Today (22 March) is the birthday of Billy Collins, twice Poet Laureate, who wrote the top-selling book of poetry this century. He laments that the Romantics killed off humor in poetry, unlike Chaucer and Shakespeare who were both ribaud and humorous.
Here are two stanzas from his short poem "Introduction to Poetry" which shows some of his poetic humor:
I want them to waterski
across the surface of a poem
waving at the author's name on the shore.
But all they want to do
is tie the poem to a chair with rope
and torture a confession out of it.
Perhaps you have read Collins' "Lanyard" (linked below) in which he humorizes (don't we need that sort of word today in our individual and social lexicons?) the boyhood--and girlhood?--practice at camp of fashioning something rather impractical for a parent. I did it--at Vacation Bible School. My mom was so understandingly appreciative of the near useless objects, including a lanyard of which Collins poetizes!

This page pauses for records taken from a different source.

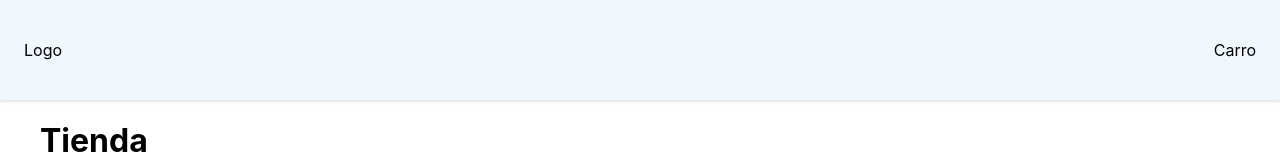
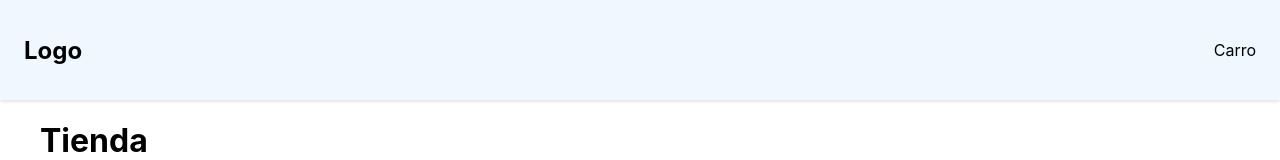
Before and after one commit to diegofernandoalayon/carro-compra, a React (Create React App) app: page / in a window 1280 px wide. Shown: the top 160 px of the page. Built offline with nearby package versions, Linux system fonts and the light colour scheme.

Commit message:
creando Logo

```diff
--- /dev/null
+++ b/src/components/Logo/index.js
@@ -0,0 +1,14 @@
+import { Component } from 'react'
+
+class Logo extends Component {
+
+  render() {
+    return(
+      <>
+        <h1>Logo</h1>
+      </>
+    )
+  }
+}
+
+export default Logo
--- a/src/components/Navbar/index.js
+++ b/src/components/Navbar/index.js
@@ -1,11 +1,12 @@
 import { Component } from 'react'
+import Logo from '../Logo'
 import './navbar.css'
 class Navbar extends Component {
 
   render() {
     return(
       <nav className='nav-bar'>
-        <p>Logo</p>
+        <Logo />
         <p>Carro</p>
       </nav>
     )
```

Thank you, poet Billy, for reminding us of the filial-parent relationship of patient love. It is never useless nor impractical.
Here is Billy Collins' reading of "Lanyard":